Capacity grew by more than 7.6 gigawatt (GW), breaking the previous records of 7.5 GW in 2011 and 7.4 GW in 2010, and far above the 2.5 to 3.5 GW Berlin would like to see each year.
The solar boom has been encouraged by generous feed-in tariffs, which are guaranteed to generators for 20 years to encourage carbon free power to gradually replace fossil fuels.
But renewable energy has become politically divisive as businesses complain the shift away from nuclear power towards subsidized renewable is adding to consumer costs and jeopardizing economic growth.
The government agreed last year to cut the level of feed-in tariffs - the industry’s lifeblood as long as solar power is more expensive than conventional forms of energy to produce - in order to reduce the pace of installations.
Tariffs were cut by 2.5 percent a month between November 1, 2012 and January 31, 2013.
An Environment Ministry spokesman said installed capacity in the last quarter of 2012 was less than a fifth of overall installations last year.
He said 611 megawatts (MW) had been installed in October, 435 MW in November and 360 MW in December. “This shows that the amendment is working,” he said.
The ministry expects new solar power generating capacity of between 3.5 and 4 GW in 2013.
The share of renewable subsidies within the overall power bill rose 47 percent on January 1, 2013, to 5.3 cents a kilowatt hour, raising the subsidizing cost per average household by 60 euros ($79.10) to 185 euros for the year.
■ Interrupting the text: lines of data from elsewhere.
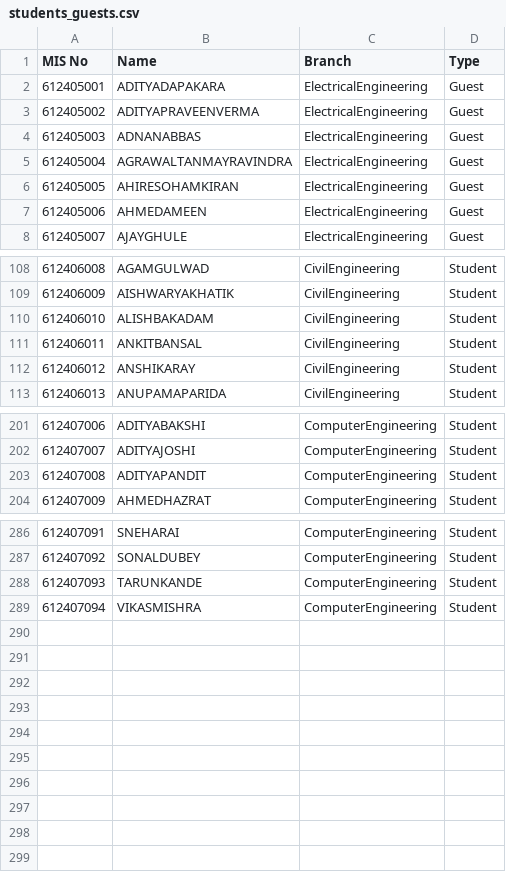
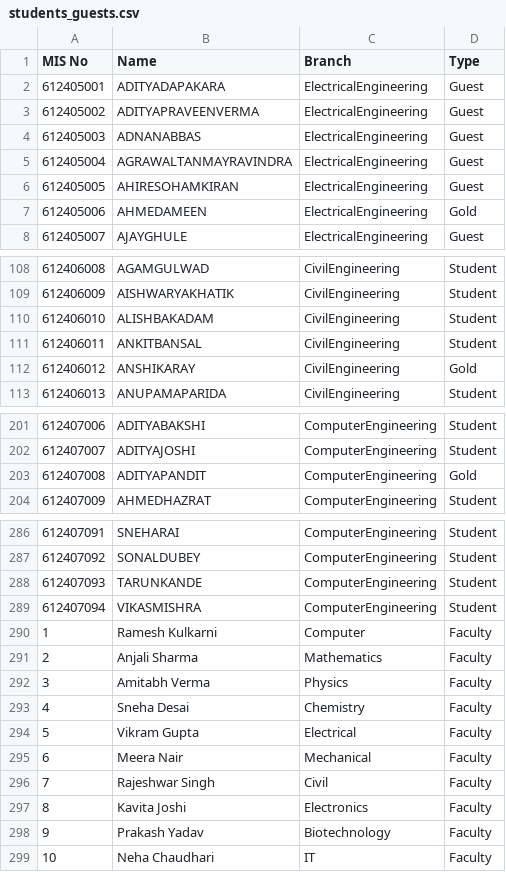
Before and after one commit to ShravanMukkawar/Seatng_Arrangement_AI, a CSV file: students_guests.csv, drawn as a sheet; only a part is shown, gaps mark what is left out.

```diff
--- a/students_guests.csv
+++ b/students_guests.csv
@@ -6,3 +6,3 @@ MIS No,Name,Branch,Type
 612405005,AHIRESOHAMKIRAN,ElectricalEngineering,Guest
-612405006,AHMEDAMEEN,ElectricalEngineering,Guest
+612405006,AHMEDAMEEN,ElectricalEngineering,Gold
 612405007,AJAYGHULE,ElectricalEngineering,Guest
@@ -111,3 +111,3 @@ MIS No,Name,Branch,Type
 612406011,ANKITBANSAL,CivilEngineering,Student
-612406012,ANSHIKARAY,CivilEngineering,Student
+612406012,ANSHIKARAY,CivilEngineering,Gold
 612406013,ANUPAMAPARIDA,CivilEngineering,Student
@@ -202,3 +202,3 @@ MIS No,Name,Branch,Type
 612407007,ADITYAJOSHI,ComputerEngineering,Student
-612407008,ADITYAPANDIT,ComputerEngineering,Student
+612407008,ADITYAPANDIT,ComputerEngineering,Gold
 612407009,AHMEDHAZRAT,ComputerEngineering,Student
@@ -289 +289,11 @@ MIS No,Name,Branch,Type
 612407094,VIKASMISHRA,ComputerEngineering,Student
+1,Ramesh Kulkarni,Computer,Faculty
+2,Anjali Sharma,Mathematics,Faculty
+3,Amitabh Verma,Physics,Faculty
+4,Sneha Desai,Chemistry,Faculty
+5,Vikram Gupta,Electrical,Faculty
+6,Meera Nair,Mechanical,Faculty
+7,Rajeshwar Singh,Civil,Faculty
+8,Kavita Joshi,Electronics,Faculty
+9,Prakash Yadav,Biotechnology,Faculty
+10,Neha Chaudhari,IT,Faculty
```
Also changed, not shown: 8 other files.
Private consumers bear the brunt of the costs of renewable energy subsidies after the government gave breaks to energy-intensive industry, cutting some of the green energy and network usage costs for companies.
The association of solar producers said on Tuesday its members supplied 8 million households with power, 45 percent more than in 2011, and accounting for 5 percent of total power usage.
Writing by Sarah Marsh; Editing by Janet Lawrence